Reports Claim Rapper Chynna Rogers Died From Drug Overdose
It was reported by multiple outlets that the rapper, Chynna Rogers, suddenly passed away two days ago at the age of 25 . At the time, the cause of her death wasn't revealed. Page Six discovered today that the rising star succumbed to an accidental overdose.
In the early hours of Friday morning, a spokesperson for the Philadelphia Department of Public Health explained in a statement that she died from an overdose. Authorities discovered her at her home on Wednesday night.
While the cause of death was never stated initially, fans suspected it may have been drug-related. In the past, Rogers has been very honest about her struggle with substance abuse including on her 2016 mixtape, Ninety.
During a conversation with Vibe in 2018, she claimed she didn't want to be a "statistic," and didn't want to glamorize drugs either. The reason for her candidness regarding substance abuse, the young rapper claimed, was that she wanted to show others that someone else was dealing with drugs too.
Following news of her death, many of her contemporaries shouted out to her on Instagram and Twitter, including bandmates from A$AP Mob. A$AP Rocky paid tribute to Rogers, as did Kehlani, and Lil Debbie.
Roger's career first started when she was discovered at the age of 14-years-old at an amusement park. A$AP Rocky later invited her to come join their hip-hop group after chatting on Twitter.
Putting her origin story aside, the hip-hop world has seen the loss of several of its stars in the last few years, including Lexii Alija, who also passed away from a drug overdose. She died on the first day of 2020 at age 21. Mac Miller, who dated Ariana Grande before she broke it off and moved on to Pete Davidson, passed away in September 2018.

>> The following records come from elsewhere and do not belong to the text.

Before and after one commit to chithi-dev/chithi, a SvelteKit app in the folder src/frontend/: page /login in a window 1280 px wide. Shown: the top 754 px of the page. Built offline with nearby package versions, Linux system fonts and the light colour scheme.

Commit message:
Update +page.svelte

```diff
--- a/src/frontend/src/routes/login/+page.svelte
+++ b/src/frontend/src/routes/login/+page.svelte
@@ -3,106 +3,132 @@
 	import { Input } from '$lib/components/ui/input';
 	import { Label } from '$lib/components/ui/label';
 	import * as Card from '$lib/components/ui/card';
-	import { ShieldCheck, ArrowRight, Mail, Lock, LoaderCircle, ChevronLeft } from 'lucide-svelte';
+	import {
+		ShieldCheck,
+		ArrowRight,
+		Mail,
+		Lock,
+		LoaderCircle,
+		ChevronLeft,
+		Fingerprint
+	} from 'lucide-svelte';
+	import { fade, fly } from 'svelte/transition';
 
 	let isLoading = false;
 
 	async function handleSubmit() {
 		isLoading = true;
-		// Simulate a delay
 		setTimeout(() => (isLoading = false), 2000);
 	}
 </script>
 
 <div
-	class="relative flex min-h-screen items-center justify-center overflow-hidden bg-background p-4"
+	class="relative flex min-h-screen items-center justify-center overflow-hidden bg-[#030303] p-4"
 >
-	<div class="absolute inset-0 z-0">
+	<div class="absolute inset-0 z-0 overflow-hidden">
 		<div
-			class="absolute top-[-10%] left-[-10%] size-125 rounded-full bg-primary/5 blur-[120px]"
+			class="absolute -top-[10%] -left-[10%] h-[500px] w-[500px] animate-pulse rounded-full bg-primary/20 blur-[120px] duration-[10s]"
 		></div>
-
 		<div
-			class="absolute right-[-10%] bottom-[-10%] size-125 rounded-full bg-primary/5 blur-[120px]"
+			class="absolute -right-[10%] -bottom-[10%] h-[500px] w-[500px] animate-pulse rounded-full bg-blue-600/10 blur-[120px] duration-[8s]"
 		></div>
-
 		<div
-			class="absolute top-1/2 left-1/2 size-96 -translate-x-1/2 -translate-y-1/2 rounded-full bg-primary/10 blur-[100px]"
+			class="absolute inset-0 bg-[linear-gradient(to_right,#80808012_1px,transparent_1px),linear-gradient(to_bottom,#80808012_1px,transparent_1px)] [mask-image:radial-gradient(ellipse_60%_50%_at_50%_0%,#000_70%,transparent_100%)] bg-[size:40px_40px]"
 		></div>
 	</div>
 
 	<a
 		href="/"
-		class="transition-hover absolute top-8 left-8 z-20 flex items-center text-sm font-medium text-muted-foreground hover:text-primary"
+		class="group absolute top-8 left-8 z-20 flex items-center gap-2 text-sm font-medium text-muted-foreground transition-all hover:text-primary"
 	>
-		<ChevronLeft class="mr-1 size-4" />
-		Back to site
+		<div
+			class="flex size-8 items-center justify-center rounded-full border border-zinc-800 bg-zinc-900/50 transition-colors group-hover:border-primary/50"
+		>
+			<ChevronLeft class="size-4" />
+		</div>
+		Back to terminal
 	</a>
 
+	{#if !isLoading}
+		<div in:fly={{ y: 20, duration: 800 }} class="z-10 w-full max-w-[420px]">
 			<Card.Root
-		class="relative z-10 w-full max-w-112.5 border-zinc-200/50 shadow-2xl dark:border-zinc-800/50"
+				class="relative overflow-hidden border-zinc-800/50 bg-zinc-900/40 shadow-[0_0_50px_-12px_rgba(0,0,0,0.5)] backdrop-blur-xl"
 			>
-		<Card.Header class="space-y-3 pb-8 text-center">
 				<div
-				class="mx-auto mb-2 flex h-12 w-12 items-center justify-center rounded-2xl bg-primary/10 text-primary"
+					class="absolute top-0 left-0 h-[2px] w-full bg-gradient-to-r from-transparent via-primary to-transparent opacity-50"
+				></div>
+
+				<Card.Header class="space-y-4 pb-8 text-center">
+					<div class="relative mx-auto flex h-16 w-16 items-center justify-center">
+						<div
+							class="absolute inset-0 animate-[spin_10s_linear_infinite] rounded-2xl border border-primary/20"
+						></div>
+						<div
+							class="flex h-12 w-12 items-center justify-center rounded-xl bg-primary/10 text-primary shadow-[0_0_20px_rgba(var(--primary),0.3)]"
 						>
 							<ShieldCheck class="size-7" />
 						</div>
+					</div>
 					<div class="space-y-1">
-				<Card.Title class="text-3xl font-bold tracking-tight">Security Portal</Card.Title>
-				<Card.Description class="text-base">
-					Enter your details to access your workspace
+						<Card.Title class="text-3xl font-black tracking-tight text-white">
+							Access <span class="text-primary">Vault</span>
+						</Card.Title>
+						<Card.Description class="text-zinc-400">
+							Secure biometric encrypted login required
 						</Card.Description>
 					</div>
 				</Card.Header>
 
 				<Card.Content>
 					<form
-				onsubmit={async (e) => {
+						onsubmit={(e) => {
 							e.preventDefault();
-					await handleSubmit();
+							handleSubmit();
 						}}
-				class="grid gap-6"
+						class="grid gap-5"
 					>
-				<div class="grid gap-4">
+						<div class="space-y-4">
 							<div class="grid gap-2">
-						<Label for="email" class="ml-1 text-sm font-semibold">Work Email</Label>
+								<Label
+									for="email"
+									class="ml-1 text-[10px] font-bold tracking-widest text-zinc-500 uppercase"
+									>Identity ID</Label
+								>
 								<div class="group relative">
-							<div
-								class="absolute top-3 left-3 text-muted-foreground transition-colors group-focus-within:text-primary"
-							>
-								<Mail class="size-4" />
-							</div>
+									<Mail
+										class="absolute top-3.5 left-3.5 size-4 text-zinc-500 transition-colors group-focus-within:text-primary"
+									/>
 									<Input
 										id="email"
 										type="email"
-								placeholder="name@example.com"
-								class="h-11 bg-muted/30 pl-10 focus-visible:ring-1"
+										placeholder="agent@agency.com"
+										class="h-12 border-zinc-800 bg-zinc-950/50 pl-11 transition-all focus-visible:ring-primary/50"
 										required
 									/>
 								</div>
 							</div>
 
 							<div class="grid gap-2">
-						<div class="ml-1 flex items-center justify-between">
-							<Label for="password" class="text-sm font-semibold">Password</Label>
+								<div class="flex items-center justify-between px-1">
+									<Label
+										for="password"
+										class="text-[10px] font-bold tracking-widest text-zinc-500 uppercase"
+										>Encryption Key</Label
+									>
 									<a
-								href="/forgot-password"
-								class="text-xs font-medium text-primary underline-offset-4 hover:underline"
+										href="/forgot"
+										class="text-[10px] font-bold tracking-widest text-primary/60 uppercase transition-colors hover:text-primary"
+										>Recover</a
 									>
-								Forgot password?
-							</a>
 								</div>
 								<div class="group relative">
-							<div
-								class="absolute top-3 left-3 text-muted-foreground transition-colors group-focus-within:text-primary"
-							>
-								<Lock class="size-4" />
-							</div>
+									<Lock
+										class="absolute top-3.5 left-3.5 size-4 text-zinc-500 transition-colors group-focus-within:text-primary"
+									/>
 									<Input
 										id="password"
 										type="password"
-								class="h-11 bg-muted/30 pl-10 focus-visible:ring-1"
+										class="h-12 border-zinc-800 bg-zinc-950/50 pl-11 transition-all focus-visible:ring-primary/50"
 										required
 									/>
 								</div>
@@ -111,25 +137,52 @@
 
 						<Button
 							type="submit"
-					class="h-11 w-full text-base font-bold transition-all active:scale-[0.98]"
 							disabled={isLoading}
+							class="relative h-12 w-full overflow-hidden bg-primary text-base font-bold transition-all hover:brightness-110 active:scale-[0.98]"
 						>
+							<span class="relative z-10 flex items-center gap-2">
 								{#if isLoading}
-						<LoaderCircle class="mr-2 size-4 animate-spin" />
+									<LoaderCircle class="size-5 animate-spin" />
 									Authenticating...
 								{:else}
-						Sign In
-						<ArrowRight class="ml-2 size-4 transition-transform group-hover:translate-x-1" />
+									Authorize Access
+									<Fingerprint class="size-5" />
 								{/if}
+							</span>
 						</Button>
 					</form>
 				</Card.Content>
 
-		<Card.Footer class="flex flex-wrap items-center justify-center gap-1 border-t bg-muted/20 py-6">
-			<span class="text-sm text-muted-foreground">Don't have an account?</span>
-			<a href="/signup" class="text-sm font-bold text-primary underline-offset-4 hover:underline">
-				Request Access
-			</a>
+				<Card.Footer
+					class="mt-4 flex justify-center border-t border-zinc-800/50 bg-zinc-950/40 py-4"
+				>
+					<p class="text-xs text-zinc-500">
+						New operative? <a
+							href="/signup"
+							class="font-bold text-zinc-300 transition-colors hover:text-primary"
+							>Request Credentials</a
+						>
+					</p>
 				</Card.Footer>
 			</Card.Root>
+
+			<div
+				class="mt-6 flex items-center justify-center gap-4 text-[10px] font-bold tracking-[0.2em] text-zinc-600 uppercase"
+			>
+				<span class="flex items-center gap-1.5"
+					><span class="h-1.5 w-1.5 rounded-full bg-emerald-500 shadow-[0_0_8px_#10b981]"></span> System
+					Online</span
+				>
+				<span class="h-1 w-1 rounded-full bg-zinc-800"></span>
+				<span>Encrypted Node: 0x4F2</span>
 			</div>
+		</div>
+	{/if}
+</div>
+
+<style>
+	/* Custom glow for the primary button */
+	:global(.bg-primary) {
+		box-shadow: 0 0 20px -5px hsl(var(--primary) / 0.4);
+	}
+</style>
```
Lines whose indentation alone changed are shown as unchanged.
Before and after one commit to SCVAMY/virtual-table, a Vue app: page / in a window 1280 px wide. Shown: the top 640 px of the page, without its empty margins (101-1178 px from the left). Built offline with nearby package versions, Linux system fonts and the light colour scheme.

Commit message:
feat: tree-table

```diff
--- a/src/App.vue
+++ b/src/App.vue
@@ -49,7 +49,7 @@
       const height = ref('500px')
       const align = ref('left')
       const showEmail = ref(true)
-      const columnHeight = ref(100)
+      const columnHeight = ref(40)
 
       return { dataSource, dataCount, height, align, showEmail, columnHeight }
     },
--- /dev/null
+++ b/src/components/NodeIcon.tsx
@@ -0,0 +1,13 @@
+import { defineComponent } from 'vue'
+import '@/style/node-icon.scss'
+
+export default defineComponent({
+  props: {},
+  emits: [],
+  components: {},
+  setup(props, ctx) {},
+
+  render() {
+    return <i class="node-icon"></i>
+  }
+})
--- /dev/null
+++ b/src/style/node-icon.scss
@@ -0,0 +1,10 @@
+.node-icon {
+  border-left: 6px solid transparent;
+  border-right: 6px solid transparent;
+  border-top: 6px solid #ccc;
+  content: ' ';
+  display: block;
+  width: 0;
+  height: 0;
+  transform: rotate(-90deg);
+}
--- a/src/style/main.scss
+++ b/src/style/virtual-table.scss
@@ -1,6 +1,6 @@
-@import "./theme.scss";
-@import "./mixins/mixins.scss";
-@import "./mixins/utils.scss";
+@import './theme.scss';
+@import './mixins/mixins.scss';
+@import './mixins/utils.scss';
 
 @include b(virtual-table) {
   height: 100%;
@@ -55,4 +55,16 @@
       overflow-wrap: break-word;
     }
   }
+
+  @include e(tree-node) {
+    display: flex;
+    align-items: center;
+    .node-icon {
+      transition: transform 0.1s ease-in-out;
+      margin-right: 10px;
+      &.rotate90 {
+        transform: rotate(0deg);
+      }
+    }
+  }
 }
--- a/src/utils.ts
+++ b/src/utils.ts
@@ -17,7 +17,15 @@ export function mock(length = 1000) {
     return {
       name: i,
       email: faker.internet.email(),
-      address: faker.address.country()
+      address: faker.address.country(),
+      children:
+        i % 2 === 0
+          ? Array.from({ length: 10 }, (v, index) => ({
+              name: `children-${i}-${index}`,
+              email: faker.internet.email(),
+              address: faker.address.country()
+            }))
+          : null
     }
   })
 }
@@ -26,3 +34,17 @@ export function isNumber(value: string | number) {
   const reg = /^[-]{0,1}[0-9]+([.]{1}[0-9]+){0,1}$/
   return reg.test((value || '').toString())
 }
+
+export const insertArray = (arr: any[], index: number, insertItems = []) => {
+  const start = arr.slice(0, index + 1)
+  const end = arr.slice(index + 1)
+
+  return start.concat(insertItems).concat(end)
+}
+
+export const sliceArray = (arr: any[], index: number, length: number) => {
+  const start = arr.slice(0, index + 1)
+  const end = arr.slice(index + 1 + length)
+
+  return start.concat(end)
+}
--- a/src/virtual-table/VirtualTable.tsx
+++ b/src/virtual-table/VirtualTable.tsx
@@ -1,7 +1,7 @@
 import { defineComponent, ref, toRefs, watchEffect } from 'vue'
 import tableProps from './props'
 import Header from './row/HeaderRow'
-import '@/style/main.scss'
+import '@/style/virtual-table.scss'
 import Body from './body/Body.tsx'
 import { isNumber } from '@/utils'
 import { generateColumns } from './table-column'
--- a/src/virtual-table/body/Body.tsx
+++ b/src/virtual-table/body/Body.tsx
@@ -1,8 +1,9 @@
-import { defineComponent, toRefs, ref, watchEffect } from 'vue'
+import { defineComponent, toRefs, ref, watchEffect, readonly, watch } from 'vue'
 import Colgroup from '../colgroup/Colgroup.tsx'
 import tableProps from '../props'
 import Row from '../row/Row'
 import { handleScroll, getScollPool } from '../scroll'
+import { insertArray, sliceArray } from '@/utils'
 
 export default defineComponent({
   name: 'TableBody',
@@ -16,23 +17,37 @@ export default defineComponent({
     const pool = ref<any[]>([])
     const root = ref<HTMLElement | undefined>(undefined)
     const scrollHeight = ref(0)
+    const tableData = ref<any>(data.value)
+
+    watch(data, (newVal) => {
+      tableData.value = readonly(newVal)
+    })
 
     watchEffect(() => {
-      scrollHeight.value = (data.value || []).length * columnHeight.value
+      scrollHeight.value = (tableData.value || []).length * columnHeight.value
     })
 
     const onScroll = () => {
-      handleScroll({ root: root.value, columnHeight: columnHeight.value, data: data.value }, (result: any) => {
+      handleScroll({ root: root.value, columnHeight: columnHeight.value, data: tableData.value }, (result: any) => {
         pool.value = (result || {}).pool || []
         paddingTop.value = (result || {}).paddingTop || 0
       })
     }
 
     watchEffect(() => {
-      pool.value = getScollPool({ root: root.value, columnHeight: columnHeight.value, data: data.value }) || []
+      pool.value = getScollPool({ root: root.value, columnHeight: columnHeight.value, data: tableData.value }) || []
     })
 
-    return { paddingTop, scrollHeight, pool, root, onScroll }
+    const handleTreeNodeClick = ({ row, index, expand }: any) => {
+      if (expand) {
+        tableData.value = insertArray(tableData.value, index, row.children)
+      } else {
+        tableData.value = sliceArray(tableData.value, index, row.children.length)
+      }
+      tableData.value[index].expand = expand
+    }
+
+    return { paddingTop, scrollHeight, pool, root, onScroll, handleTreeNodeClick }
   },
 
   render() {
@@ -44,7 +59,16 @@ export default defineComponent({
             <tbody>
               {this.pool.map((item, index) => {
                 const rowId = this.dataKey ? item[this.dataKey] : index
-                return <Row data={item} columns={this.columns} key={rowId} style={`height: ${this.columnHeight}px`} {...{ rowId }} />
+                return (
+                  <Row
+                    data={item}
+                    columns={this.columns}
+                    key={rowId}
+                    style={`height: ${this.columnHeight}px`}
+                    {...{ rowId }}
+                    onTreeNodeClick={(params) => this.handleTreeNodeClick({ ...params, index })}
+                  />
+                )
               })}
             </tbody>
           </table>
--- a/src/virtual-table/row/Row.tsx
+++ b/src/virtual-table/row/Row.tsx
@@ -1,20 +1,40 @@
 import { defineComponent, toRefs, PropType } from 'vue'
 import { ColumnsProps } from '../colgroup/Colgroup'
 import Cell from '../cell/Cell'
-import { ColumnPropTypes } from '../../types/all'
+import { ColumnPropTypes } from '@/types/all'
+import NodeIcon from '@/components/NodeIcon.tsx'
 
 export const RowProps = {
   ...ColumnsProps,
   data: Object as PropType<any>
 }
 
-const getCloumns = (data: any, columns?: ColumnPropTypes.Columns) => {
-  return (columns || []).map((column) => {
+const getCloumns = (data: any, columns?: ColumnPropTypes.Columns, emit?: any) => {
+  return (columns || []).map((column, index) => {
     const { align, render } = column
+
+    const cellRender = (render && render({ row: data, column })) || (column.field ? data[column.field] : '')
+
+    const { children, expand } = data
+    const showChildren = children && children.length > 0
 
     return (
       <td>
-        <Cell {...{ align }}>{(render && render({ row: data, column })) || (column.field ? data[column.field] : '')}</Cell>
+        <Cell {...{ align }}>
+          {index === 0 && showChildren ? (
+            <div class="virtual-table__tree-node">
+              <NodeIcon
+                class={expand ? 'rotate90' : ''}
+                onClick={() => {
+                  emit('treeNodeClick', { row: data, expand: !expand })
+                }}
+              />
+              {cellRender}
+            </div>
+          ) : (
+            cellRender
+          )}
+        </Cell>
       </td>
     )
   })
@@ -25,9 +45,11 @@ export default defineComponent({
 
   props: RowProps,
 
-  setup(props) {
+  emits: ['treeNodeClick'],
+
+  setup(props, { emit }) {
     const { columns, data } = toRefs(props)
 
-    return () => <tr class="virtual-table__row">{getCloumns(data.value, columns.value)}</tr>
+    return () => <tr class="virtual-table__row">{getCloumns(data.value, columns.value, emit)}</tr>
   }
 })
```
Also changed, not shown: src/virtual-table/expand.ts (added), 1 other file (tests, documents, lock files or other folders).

Many experts have wondered how economic shutdown would affect the opiate crisis. Americans know that the government shut down nearly all non-essential services to help thwart the spread of COVID-19, however, with people out of work, they're more at risk of substance abuse.